What an utter waste of time.
Tom McCarthy is fast becoming the Kate Winslet of the literary world-so much of his work is exceptional, so now they nominate him based on the assumption that this book is good too (Yeah, Winslet, I’m coming for you. Nice accent in Steve Jobs)
I picked up McCarthy’s Satin Island because it was longlisted for the Man Booker Prize. There’s only been a few times where I profoundly disliked a book that received that honor, but this is one of them. Look, I love metaphors about life and society as much as the next bitch, but at a certain point, something actually has to happen. And for all of the Big Ideas and fancy window dressing, nothing of interest happened in this book. At one point, I actually closed the book and thought, “What if this book is supposed to be a parody, skewering the preferred obnoxious literary clichés from the latest crop of male, white authors?
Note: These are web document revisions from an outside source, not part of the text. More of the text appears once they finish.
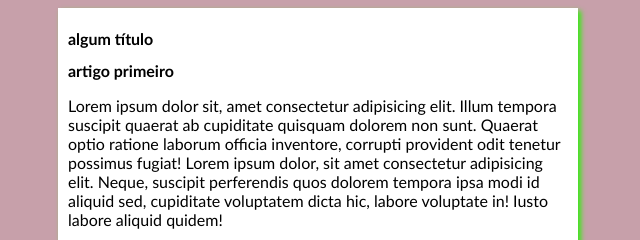
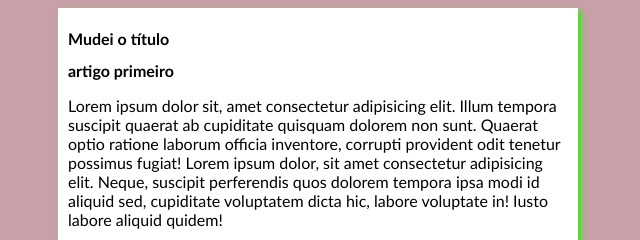
Before and after one commit to Renata451/projeto-testegit, a plain HTML site: page index.html in a window 1280 px wide. Shown: the top 240 px of the page, 322-962 px from the left. Drawn offline with Linux system fonts and the light colour scheme.

Commit message:
Update index.html

```diff
--- a/index.html
+++ b/index.html
@@ -9,7 +9,7 @@
 <body>
     <main>
         <header>
-            <h1>algum título</h1>
+            <h1>Mudei o título</h1>
         </header>
 
         <article>
```
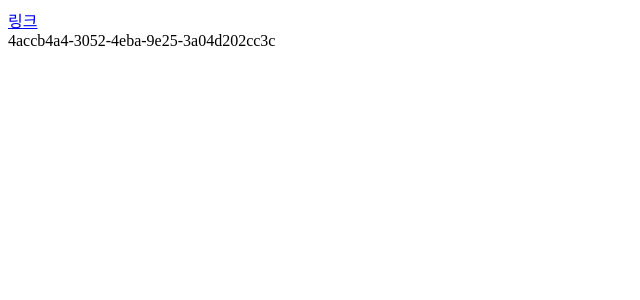
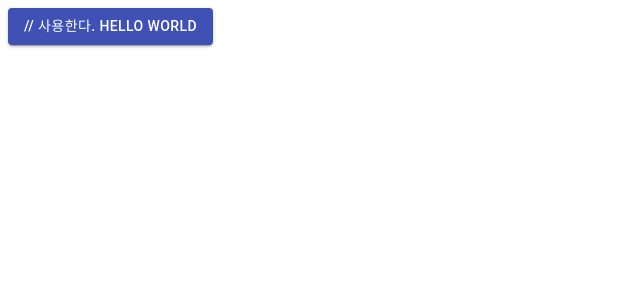
Before and after one commit to jaegeunha94/react-ts-azxmzr, a React (Create React App) app: page / in a window 1280 px wide. Shown: the top 300 px of the page, without its empty margins (0-640 px from the left). Built offline with nearby package versions, Linux system fonts and the light colour scheme.

Commit message:
Add Material UI Test Code

```diff
--- a/App.tsx
+++ b/App.tsx
@@ -1,13 +1,13 @@
 import * as React from 'react';
 import './style.css';
 import { BrowserRouter as Router, Route, Routes } from 'react-router-dom';
-import UuidTest from './src/npm/uuid/UuidTest';
+import MaterialUITest from './src/npm/MaterialUI/MaterialUITest';
 
 export default function App() {
   return (
     <Router>
       <Routes>
-        <Route path="/" element={<UuidTest />} />
+        <Route path="/" element={<MaterialUITest />} />
       </Routes>
     </Router>
   );
--- a/package.json
+++ b/package.json
@@ -3,6 +3,7 @@
   "version": "0.0.0",
   "private": true,
   "dependencies": {
+    "@material-ui/core": "^4.12.4",
     "@reduxjs/toolkit": "^1.8.3",
     "@types/node": "^18.6.3",
     "@types/react": "^18.0.8",
--- /dev/null
+++ b/src/npm/MaterialUI/MaterialUITest.tsx
@@ -0,0 +1,12 @@
+import * as React from 'react';
+import Button from '@material-ui/core/Button'; // Button을 import 한다.
+
+const MaterialUITest = () => {
+  return (
+    <Button variant="contained" color="primary">
+      {' '}
+      // 사용한다. Hello World
+    </Button>
+  );
+};
+export default MaterialUITest;
```
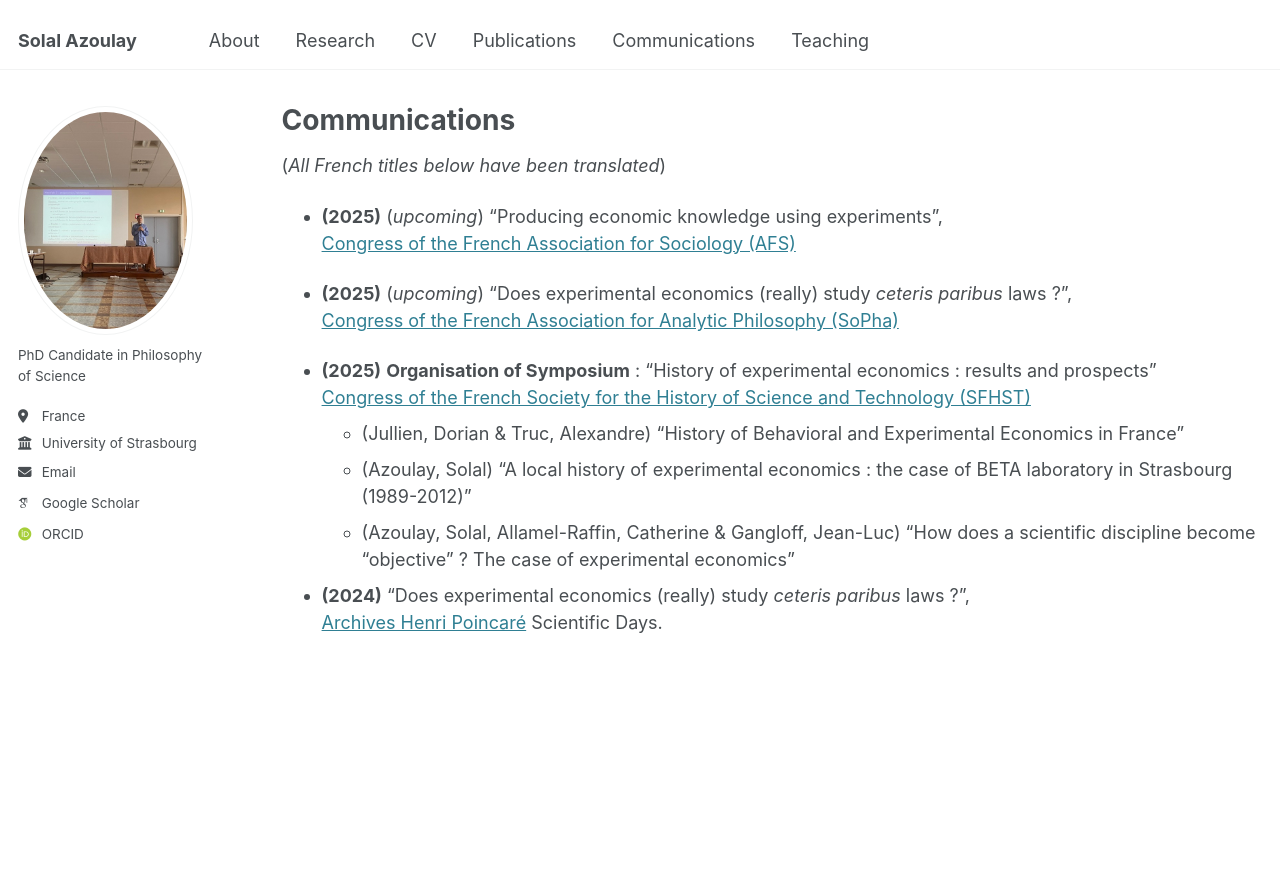
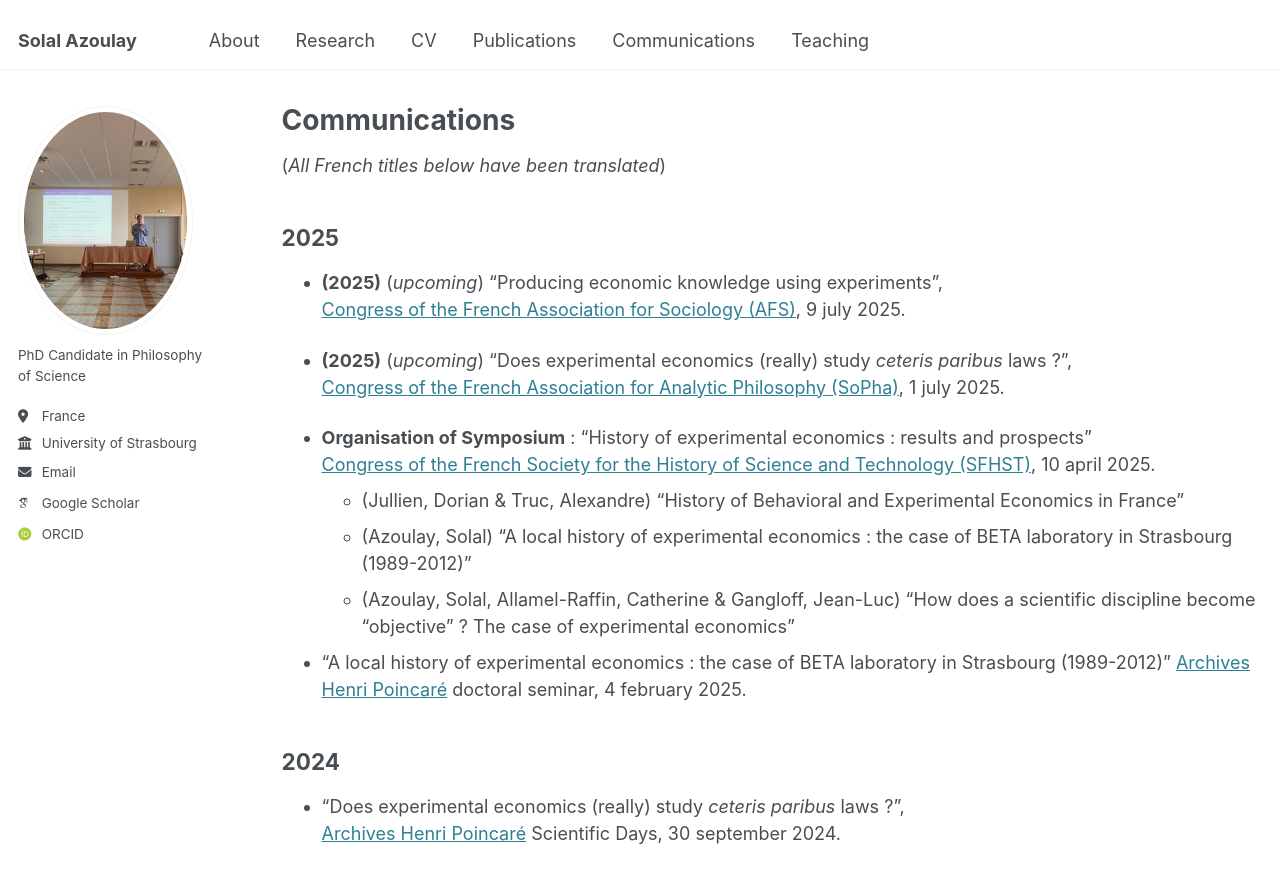
Before and after one commit to solal-azoulay/solal-azoulay.github.io, a Jekyll site: the page built from _pages/Communications.md, in a window 1280 px wide and 1153 px high. Shown: the top 883 px of the window. Built offline with Jekyll 4.4.1, drawn with Linux system fonts in a browser that asks for light colours; some web fonts are replaced.

Commit message:
Update Communications.md

```diff
--- a/_pages/Communications.md
+++ b/_pages/Communications.md
@@ -6,17 +6,25 @@ author_profile: true
 ---
 (_All French titles below have been translated_)
 
+
+2025
+------------
 - **(2025)** (*upcoming*) "Producing economic knowledge using experiments",
-[Congress of the French Association for Sociology (AFS)](https://afs-socio.fr/congres/toulouse2025/)
+[Congress of the French Association for Sociology (AFS)](https://afs-socio.fr/congres/toulouse2025/), 9 july 2025.
 
 - **(2025)** (*upcoming*) "Does experimental economics (really) study *ceteris paribus* laws ?",
-[Congress of the French Association for Analytic Philosophy (SoPha)](https://sopha2025.sciencesconf.org/)
+[Congress of the French Association for Analytic Philosophy (SoPha)](https://sopha2025.sciencesconf.org/), 1 july 2025.
 
-- **(2025)** **Organisation of Symposium** : "History of experimental economics : results and prospects"
-  [Congress of the French Society for the History of Science and Technology (SFHST)](https://sfhstnancy2025.sciencesconf.org/)
+- **Organisation of Symposium** : "History of experimental economics : results and prospects"
+  [Congress of the French Society for the History of Science and Technology (SFHST)](https://sfhstnancy2025.sciencesconf.org/), 10 april 2025.
    - (Jullien, Dorian & Truc, Alexandre) "History of Behavioral and Experimental Economics in France"
    - (Azoulay, Solal) "A local history of experimental economics : the case of BETA laboratory in Strasbourg (1989-2012)"
    - (Azoulay, Solal, Allamel-Raffin, Catherine & Gangloff, Jean-Luc) "How does a scientific discipline become "objective" ? The case of experimental economics"
 
-- **(2024)** "Does experimental economics (really) study *ceteris paribus* laws ?",
-[Archives Henri Poincaré](https://poincare.univ-lorraine.fr) Scientific Days.
+- "A local history of experimental economics : the case of BETA laboratory in Strasbourg (1989-2012)"
+[Archives Henri Poincaré](https://poincare.univ-lorraine.fr) doctoral seminar, 4 february 2025.
+
+2024
+------------
+- "Does experimental economics (really) study *ceteris paribus* laws ?",
+[Archives Henri Poincaré](https://poincare.univ-lorraine.fr) Scientific Days, 30 september 2024.
```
It’s gotta be that, right?” It wasn’t.
Satin Island is about an anthropologist named U (really), who’s tasked by The Company (still really) to compile the “Great Report” an all-encompassing document meant to be “the first and last word on our age…name what’s taking place right now.” U goes about this by looking at maps at oil spills and studying suspicious skydiving deaths. Meanwhile, he’s sleeping with this chick who’s down for anything, except talking about her feelings (I think the only female character in the book, I don’t know. My brain has already started to evict the memories of this book). That thin plot only serves as an excuse for U to pontificate for a mercifully short 180 pages about the meaning of stuff. And things.
At the end of the day, I keep circling back to the same thought-what was the fucking point of this book? I have no idea.